→ **Prompt**: Scan the listing below for the word "custom" and copy every line where it occurs.

*** Opening Data under study ***

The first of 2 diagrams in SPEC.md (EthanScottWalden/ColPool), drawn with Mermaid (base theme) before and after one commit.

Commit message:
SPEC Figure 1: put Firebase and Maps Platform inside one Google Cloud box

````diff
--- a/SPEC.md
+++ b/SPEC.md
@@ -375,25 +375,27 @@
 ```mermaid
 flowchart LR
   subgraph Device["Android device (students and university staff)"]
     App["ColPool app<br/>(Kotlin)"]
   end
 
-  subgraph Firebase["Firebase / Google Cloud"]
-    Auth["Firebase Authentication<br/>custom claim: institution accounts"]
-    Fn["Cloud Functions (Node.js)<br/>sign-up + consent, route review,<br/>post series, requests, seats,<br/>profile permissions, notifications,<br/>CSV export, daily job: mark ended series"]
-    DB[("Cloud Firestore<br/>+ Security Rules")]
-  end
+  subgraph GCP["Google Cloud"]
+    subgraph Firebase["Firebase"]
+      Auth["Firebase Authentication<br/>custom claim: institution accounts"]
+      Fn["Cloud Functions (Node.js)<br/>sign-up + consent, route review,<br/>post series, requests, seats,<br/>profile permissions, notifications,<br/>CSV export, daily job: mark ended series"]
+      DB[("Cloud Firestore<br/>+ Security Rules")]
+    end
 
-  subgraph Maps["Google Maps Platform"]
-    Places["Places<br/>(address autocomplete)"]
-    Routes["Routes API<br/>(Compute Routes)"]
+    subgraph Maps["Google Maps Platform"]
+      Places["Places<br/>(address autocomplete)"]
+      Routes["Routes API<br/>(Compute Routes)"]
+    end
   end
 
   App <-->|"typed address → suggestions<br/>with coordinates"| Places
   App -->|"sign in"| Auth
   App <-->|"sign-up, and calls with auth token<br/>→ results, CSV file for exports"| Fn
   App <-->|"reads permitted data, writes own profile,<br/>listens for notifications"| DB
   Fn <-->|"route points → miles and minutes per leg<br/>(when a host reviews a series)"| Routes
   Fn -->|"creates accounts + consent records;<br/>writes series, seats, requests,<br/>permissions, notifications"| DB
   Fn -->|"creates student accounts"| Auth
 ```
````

*** Closing Data under study ***

→ **Result of this exercise**:
-    Auth["Firebase Authentication<br/>custom claim: institution accounts"]
+      Auth["Firebase Authentication<br/>custom claim: institution accounts"]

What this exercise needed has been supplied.